Task goal: Your output must consist of the records printed verbatim, with the pictures excluded.

Data records
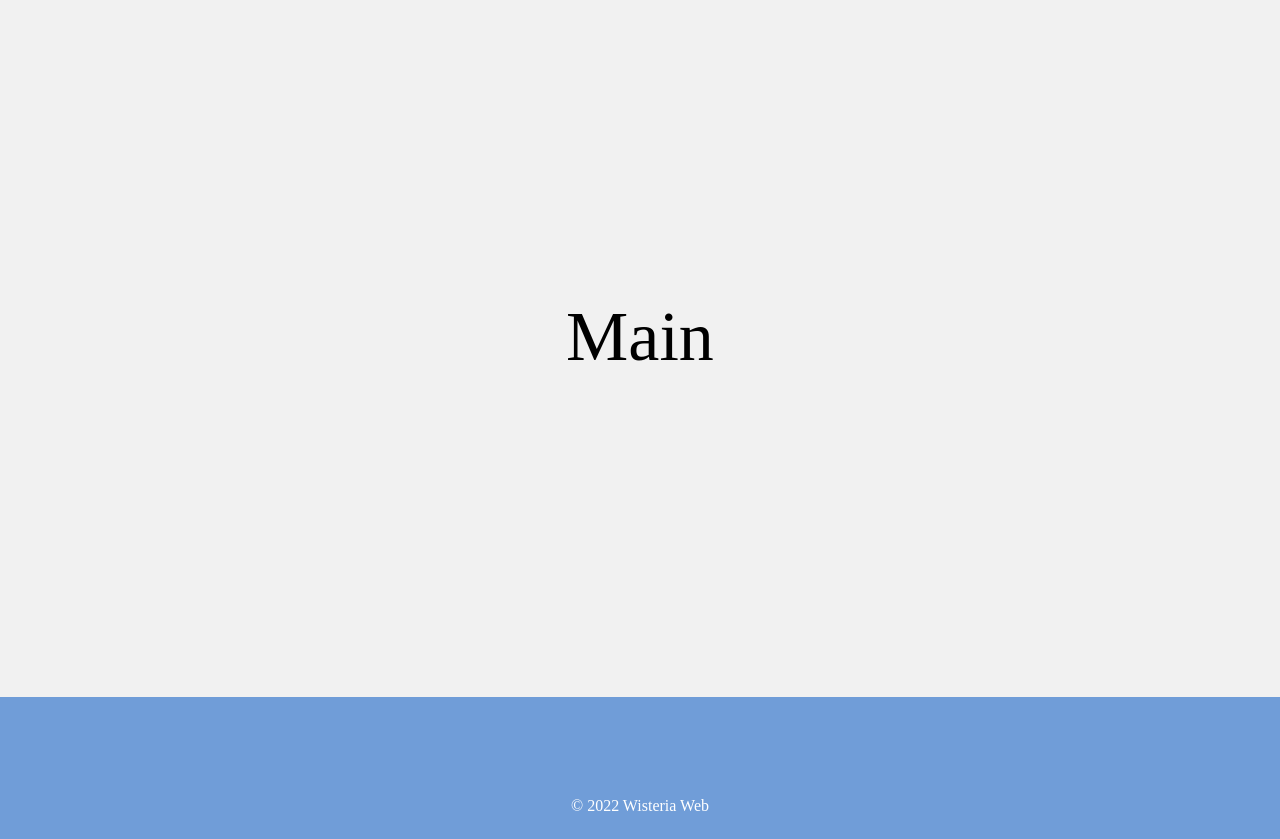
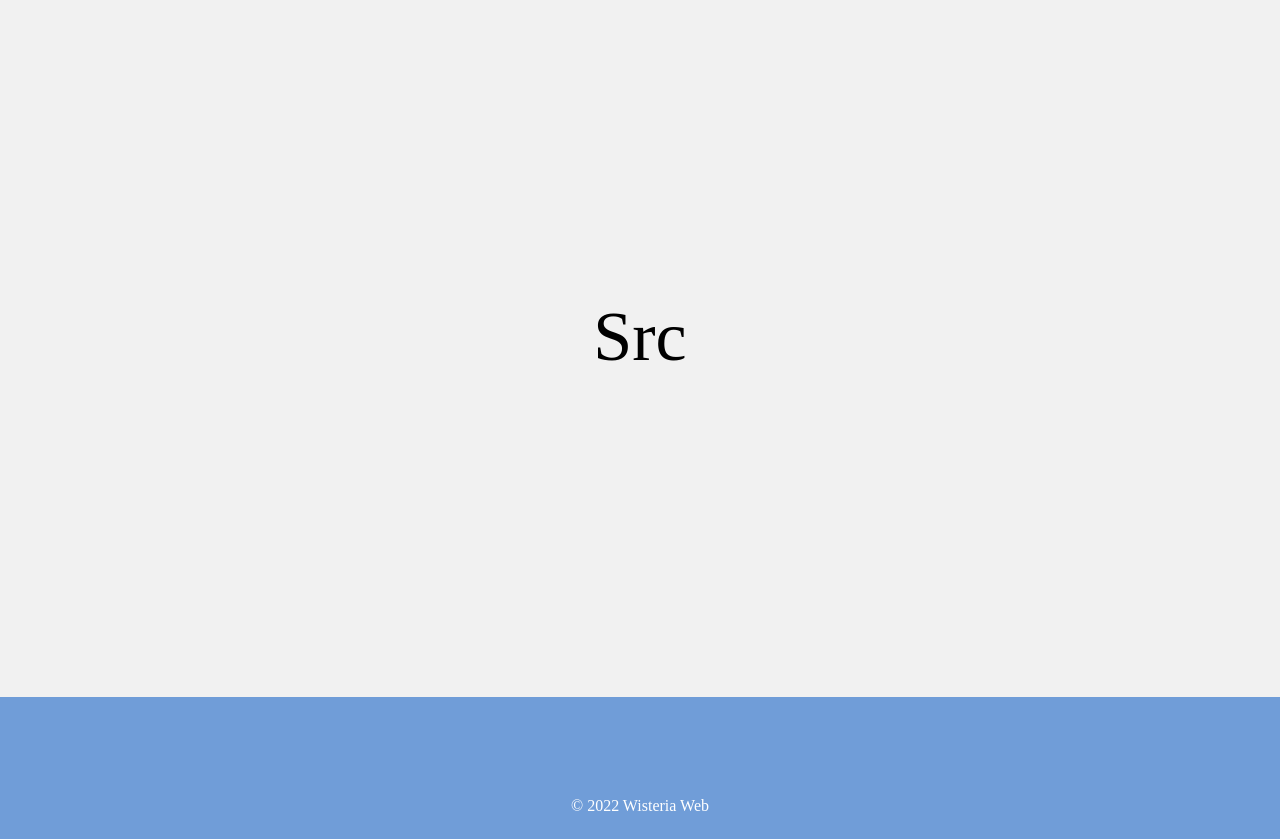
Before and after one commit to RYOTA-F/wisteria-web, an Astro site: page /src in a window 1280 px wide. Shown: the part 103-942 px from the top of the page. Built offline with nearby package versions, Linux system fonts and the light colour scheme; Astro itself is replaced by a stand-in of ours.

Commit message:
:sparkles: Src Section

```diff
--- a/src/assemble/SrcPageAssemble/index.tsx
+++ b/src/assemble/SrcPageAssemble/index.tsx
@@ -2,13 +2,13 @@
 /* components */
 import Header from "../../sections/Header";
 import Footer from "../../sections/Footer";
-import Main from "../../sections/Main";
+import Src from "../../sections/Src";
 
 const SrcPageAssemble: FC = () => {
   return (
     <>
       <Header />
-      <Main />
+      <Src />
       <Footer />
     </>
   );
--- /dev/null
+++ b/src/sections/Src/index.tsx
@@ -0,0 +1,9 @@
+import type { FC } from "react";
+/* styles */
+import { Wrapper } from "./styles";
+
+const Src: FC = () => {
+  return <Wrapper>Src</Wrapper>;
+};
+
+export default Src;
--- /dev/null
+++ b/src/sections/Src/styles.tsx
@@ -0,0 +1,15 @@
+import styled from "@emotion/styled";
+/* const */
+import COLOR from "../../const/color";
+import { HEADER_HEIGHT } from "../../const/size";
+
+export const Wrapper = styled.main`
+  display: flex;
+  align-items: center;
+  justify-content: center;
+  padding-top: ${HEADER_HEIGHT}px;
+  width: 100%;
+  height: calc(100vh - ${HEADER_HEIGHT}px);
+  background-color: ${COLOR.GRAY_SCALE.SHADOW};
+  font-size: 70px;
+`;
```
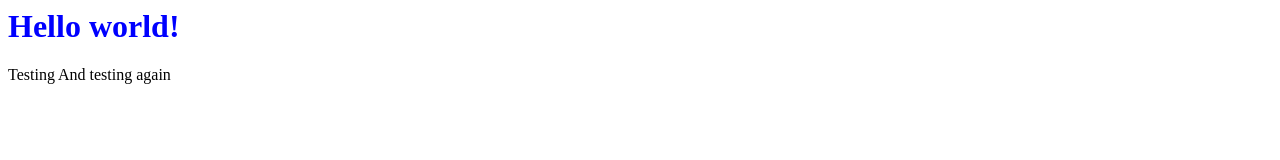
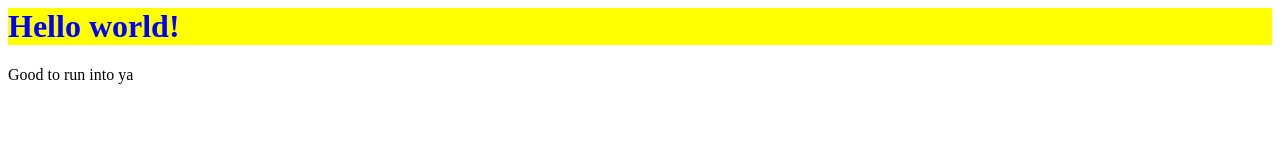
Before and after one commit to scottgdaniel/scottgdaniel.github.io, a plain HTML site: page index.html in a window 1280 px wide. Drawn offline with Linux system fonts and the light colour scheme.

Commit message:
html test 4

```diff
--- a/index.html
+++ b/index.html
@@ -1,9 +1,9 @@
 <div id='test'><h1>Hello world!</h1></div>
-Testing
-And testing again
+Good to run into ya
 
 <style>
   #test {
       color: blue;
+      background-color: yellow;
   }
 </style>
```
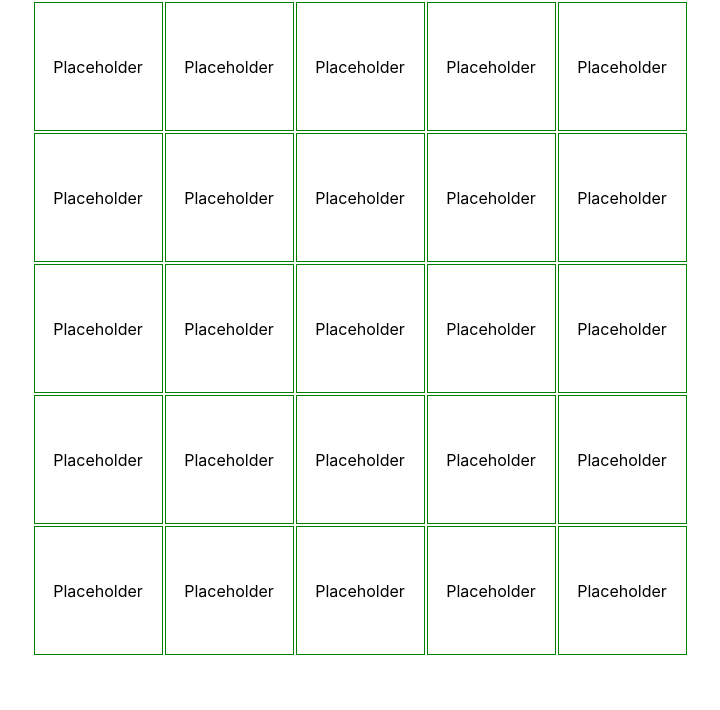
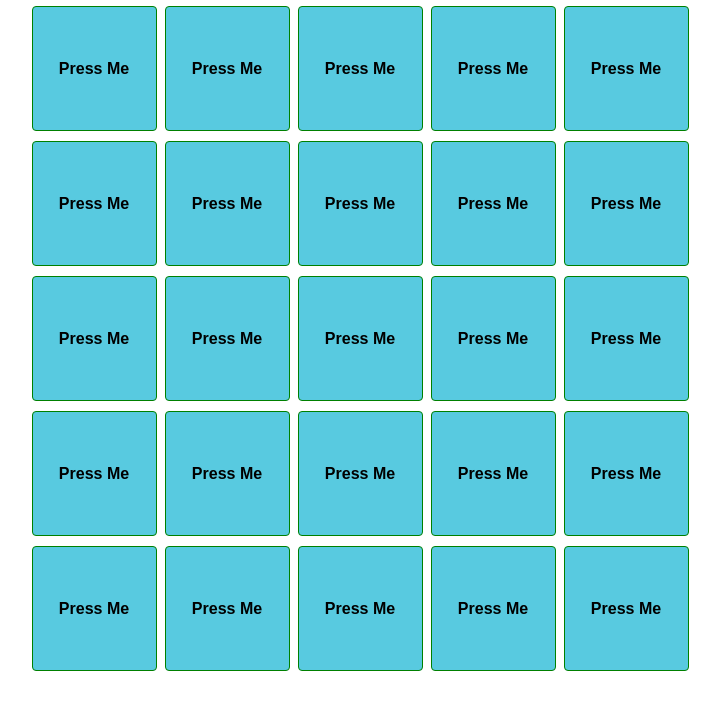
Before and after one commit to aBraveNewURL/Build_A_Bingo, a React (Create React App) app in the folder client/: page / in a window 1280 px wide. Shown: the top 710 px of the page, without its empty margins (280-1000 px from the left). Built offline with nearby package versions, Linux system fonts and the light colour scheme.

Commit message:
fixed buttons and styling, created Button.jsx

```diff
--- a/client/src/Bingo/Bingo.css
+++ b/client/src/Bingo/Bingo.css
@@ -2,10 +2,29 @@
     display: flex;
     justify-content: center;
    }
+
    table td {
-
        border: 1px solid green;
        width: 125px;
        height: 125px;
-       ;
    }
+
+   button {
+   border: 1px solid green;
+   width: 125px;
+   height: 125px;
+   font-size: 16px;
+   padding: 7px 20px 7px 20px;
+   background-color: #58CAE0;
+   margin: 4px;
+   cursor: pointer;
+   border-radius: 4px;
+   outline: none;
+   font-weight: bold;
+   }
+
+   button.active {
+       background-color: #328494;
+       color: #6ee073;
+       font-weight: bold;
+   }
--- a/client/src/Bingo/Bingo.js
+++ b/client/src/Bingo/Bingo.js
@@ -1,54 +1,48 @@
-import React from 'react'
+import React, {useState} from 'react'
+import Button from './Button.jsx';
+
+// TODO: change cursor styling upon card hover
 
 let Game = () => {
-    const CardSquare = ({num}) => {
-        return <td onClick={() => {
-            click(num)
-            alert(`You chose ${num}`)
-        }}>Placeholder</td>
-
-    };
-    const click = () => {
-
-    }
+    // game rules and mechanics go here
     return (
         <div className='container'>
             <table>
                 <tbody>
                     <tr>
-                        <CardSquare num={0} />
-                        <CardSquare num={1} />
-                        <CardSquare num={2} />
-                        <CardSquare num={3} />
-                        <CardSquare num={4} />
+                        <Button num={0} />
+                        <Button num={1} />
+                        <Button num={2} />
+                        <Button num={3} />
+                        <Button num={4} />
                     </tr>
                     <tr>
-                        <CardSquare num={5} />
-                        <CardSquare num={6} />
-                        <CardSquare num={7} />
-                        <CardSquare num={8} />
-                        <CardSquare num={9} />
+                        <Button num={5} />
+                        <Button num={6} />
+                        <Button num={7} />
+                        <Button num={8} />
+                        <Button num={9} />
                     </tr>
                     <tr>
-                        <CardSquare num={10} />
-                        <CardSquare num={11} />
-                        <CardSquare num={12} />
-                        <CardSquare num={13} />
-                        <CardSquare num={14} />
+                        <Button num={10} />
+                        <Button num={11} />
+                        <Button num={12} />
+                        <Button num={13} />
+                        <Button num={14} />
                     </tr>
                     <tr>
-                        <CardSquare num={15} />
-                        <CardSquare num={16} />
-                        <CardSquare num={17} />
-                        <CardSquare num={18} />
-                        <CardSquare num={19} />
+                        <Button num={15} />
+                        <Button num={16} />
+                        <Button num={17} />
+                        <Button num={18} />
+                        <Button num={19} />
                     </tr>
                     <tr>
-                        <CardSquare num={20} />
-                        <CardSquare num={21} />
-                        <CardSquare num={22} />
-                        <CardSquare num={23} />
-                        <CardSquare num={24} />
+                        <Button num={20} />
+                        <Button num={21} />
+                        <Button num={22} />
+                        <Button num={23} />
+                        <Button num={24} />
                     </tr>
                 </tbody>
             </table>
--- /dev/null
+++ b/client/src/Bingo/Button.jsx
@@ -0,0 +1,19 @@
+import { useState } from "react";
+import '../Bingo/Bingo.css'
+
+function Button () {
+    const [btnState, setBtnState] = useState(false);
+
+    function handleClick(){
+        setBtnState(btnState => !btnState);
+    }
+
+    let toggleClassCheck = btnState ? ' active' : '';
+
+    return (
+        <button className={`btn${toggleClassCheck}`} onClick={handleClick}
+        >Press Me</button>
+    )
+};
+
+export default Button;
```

Response box:
Before and after one commit to RYOTA-F/wisteria-web, an Astro site: page /src in a window 1280 px wide. Shown: the part 103-942 px from the top of the page. Built offline with nearby package versions, Linux system fonts and the light colour scheme; Astro itself is replaced by a stand-in of ours.

Commit message:
:sparkles: Src Section

```diff
--- a/src/assemble/SrcPageAssemble/index.tsx
+++ b/src/assemble/SrcPageAssemble/index.tsx
@@ -2,13 +2,13 @@
 /* components */
 import Header from "../../sections/Header";
 import Footer from "../../sections/Footer";
-import Main from "../../sections/Main";
+import Src from "../../sections/Src";
 
 const SrcPageAssemble: FC = () => {
   return (
     <>
       <Header />
-      <Main />
+      <Src />
       <Footer />
     </>
   );
--- /dev/null
+++ b/src/sections/Src/index.tsx
@@ -0,0 +1,9 @@
+import type { FC } from "react";
+/* styles */
+import { Wrapper } from "./styles";
+
+const Src: FC = () => {
+  return <Wrapper>Src</Wrapper>;
+};
+
+export default Src;
--- /dev/null
+++ b/src/sections/Src/styles.tsx
@@ -0,0 +1,15 @@
+import styled from "@emotion/styled";
+/* const */
+import COLOR from "../../const/color";
+import { HEADER_HEIGHT } from "../../const/size";
+
+export const Wrapper = styled.main`
+  display: flex;
+  align-items: center;
+  justify-content: center;
+  padding-top: ${HEADER_HEIGHT}px;
+  width: 100%;
+  height: calc(100vh - ${HEADER_HEIGHT}px);
+  background-color: ${COLOR.GRAY_SCALE.SHADOW};
+  font-size: 70px;
+`;
```
Before and after one commit to scottgdaniel/scottgdaniel.github.io, a plain HTML site: page index.html in a window 1280 px wide. Drawn offline with Linux system fonts and the light colour scheme.

Commit message:
html test 4

```diff
--- a/index.html
+++ b/index.html
@@ -1,9 +1,9 @@
 <div id='test'><h1>Hello world!</h1></div>
-Testing
-And testing again
+Good to run into ya
 
 <style>
   #test {
       color: blue;
+      background-color: yellow;
   }
 </style>
```
Before and after one commit to aBraveNewURL/Build_A_Bingo, a React (Create React App) app in the folder client/: page / in a window 1280 px wide. Shown: the top 710 px of the page, without its empty margins (280-1000 px from the left). Built offline with nearby package versions, Linux system fonts and the light colour scheme.

Commit message:
fixed buttons and styling, created Button.jsx

```diff
--- a/client/src/Bingo/Bingo.css
+++ b/client/src/Bingo/Bingo.css
@@ -2,10 +2,29 @@
     display: flex;
     justify-content: center;
    }
+
    table td {
-
        border: 1px solid green;
        width: 125px;
        height: 125px;
-       ;
    }
+
+   button {
+   border: 1px solid green;
+   width: 125px;
+   height: 125px;
+   font-size: 16px;
+   padding: 7px 20px 7px 20px;
+   background-color: #58CAE0;
+   margin: 4px;
+   cursor: pointer;
+   border-radius: 4px;
+   outline: none;
+   font-weight: bold;
+   }
+
+   button.active {
+       background-color: #328494;
+       color: #6ee073;
+       font-weight: bold;
+   }
--- a/client/src/Bingo/Bingo.js
+++ b/client/src/Bingo/Bingo.js
@@ -1,54 +1,48 @@
-import React from 'react'
+import React, {useState} from 'react'
+import Button from './Button.jsx';
+
+// TODO: change cursor styling upon card hover
 
 let Game = () => {
-    const CardSquare = ({num}) => {
-        return <td onClick={() => {
-            click(num)
-            alert(`You chose ${num}`)
-        }}>Placeholder</td>
-
-    };
-    const click = () => {
-
-    }
+    // game rules and mechanics go here
     return (
         <div className='container'>
             <table>
                 <tbody>
                     <tr>
-                        <CardSquare num={0} />
-                        <CardSquare num={1} />
-                        <CardSquare num={2} />
-                        <CardSquare num={3} />
-                        <CardSquare num={4} />
+                        <Button num={0} />
+                        <Button num={1} />
+                        <Button num={2} />
+                        <Button num={3} />
+                        <Button num={4} />
                     </tr>
                     <tr>
-                        <CardSquare num={5} />
-                        <CardSquare num={6} />
-                        <CardSquare num={7} />
-                        <CardSquare num={8} />
-                        <CardSquare num={9} />
+                        <Button num={5} />
+                        <Button num={6} />
+                        <Button num={7} />
+                        <Button num={8} />
+                        <Button num={9} />
                     </tr>
                     <tr>
-                        <CardSquare num={10} />
-                        <CardSquare num={11} />
-                        <CardSquare num={12} />
-                        <CardSquare num={13} />
-                        <CardSquare num={14} />
+                        <Button num={10} />
+                        <Button num={11} />
+                        <Button num={12} />
+                        <Button num={13} />
+                        <Button num={14} />
                     </tr>
                     <tr>
-                        <CardSquare num={15} />
-                        <CardSquare num={16} />
-                        <CardSquare num={17} />
-                        <CardSquare num={18} />
-                        <CardSquare num={19} />
+                        <Button num={15} />
+                        <Button num={16} />
+                        <Button num={17} />
+                        <Button num={18} />
+                        <Button num={19} />
                     </tr>
                     <tr>
-                        <CardSquare num={20} />
-                        <CardSquare num={21} />
-                        <CardSquare num={22} />
-                        <CardSquare num={23} />
-                        <CardSquare num={24} />
+                        <Button num={20} />
+                        <Button num={21} />
+                        <Button num={22} />
+                        <Button num={23} />
+                        <Button num={24} />
                     </tr>
                 </tbody>
             </table>
--- /dev/null
+++ b/client/src/Bingo/Button.jsx
@@ -0,0 +1,19 @@
+import { useState } from "react";
+import '../Bingo/Bingo.css'
+
+function Button () {
+    const [btnState, setBtnState] = useState(false);
+
+    function handleClick(){
+        setBtnState(btnState => !btnState);
+    }
+
+    let toggleClassCheck = btnState ? ' active' : '';
+
+    return (
+        <button className={`btn${toggleClassCheck}`} onClick={handleClick}
+        >Press Me</button>
+    )
+};
+
+export default Button;
```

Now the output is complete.